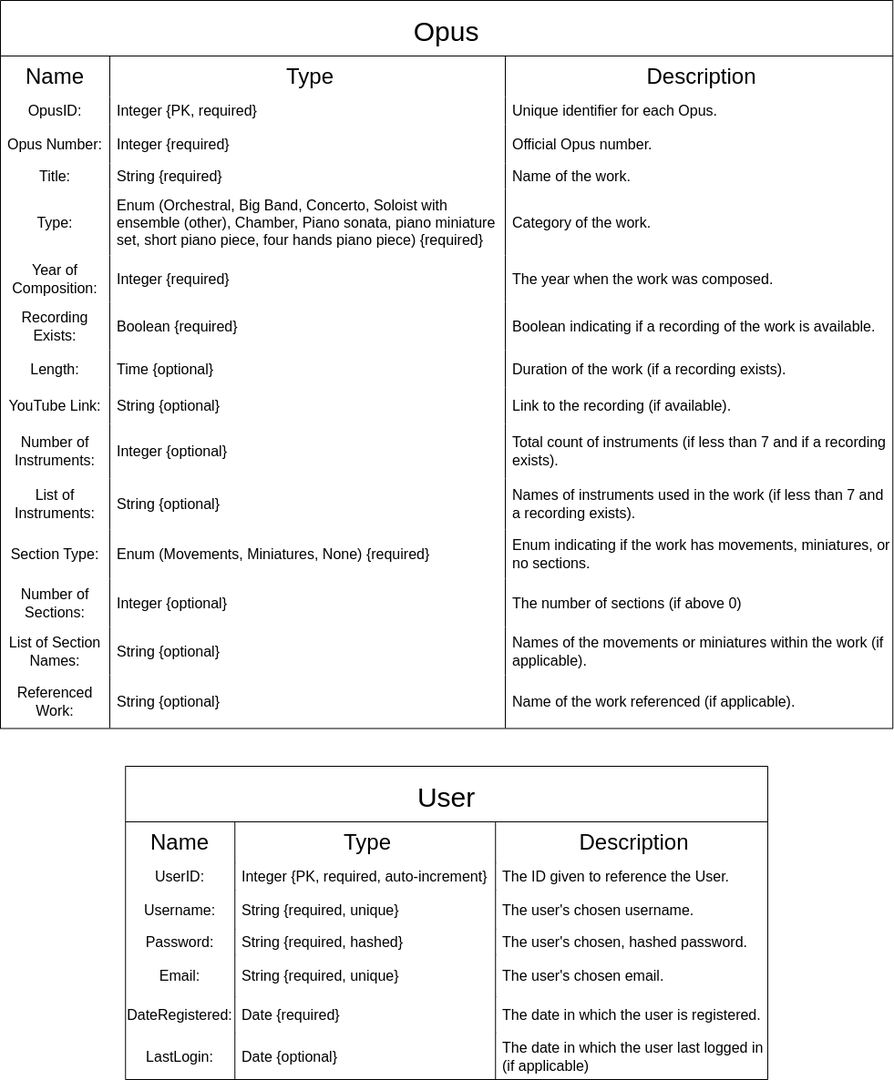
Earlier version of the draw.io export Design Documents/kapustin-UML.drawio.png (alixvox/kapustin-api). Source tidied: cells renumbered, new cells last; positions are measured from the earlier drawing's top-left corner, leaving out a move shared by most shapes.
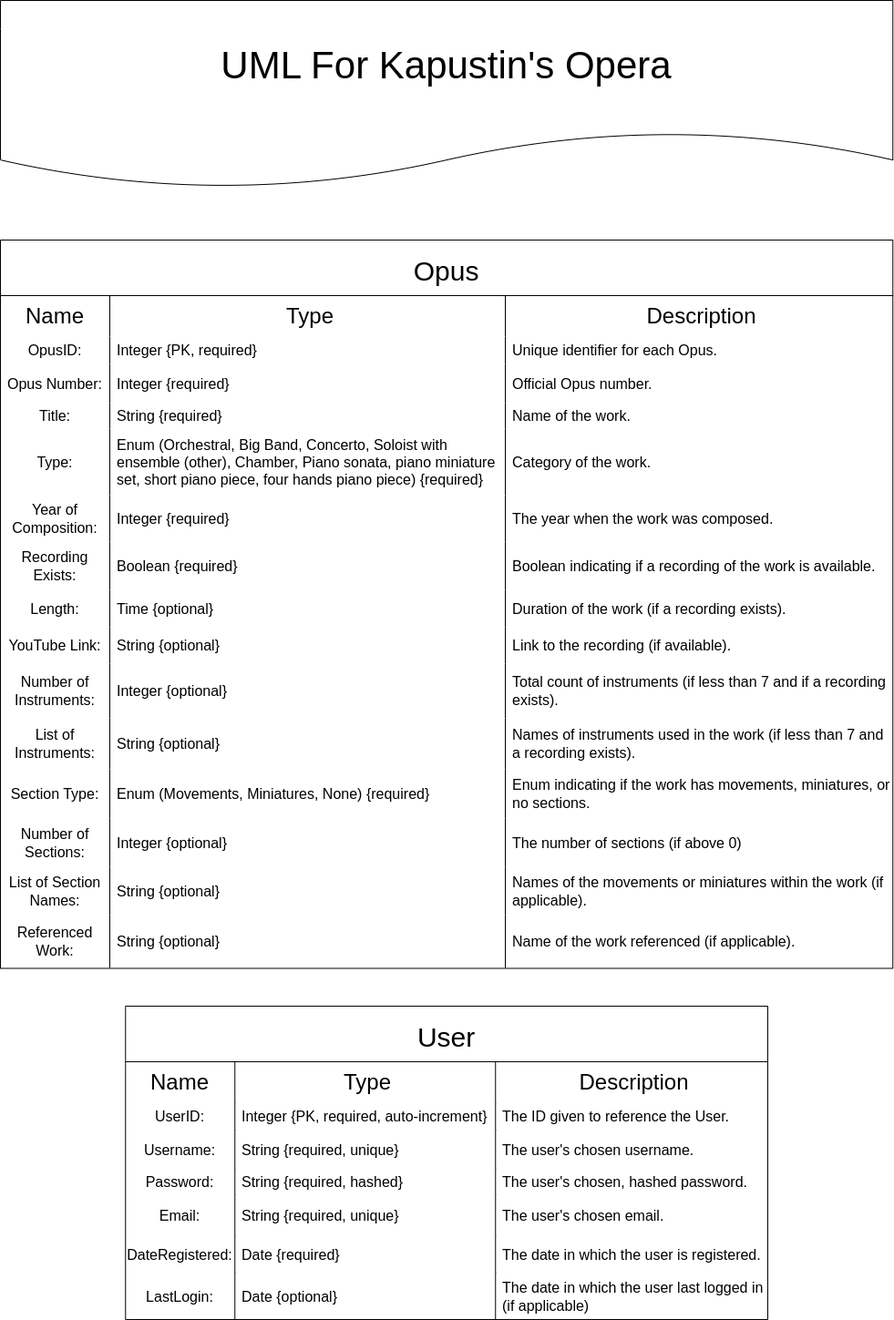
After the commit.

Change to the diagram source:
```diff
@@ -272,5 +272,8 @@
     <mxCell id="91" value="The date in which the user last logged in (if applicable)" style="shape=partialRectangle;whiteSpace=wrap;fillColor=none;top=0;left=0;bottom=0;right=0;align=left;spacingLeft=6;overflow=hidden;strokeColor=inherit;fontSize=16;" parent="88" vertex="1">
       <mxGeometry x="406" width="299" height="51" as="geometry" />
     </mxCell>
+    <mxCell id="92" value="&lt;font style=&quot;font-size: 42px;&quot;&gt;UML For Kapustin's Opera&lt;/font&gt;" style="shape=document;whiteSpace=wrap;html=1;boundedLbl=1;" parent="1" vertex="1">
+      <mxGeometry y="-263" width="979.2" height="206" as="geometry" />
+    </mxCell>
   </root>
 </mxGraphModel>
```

::::::::

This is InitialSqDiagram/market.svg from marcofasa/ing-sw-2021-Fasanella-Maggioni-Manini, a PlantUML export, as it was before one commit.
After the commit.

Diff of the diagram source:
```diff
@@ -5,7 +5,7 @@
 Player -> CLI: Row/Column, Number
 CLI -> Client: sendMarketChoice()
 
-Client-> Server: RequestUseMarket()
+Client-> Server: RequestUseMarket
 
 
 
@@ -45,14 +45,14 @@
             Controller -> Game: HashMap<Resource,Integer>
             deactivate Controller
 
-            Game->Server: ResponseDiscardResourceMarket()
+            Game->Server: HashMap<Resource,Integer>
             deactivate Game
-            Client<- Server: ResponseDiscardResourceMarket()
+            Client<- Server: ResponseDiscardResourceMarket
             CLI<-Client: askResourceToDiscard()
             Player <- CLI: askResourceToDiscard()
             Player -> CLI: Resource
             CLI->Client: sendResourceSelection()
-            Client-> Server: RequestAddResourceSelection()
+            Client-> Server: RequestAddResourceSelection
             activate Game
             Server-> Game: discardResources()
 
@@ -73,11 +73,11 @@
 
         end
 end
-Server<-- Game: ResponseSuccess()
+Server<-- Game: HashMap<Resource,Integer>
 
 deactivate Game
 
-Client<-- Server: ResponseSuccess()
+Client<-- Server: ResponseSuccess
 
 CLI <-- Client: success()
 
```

::::::::

→ Task description:
When a line in the material contains the string "HashMap", copy that line.

→ Problem solution:
             Controller -> Game: HashMap<Resource,Integer>
+            Game->Server: HashMap<Resource,Integer>
+Server<-- Game: HashMap<Resource,Integer>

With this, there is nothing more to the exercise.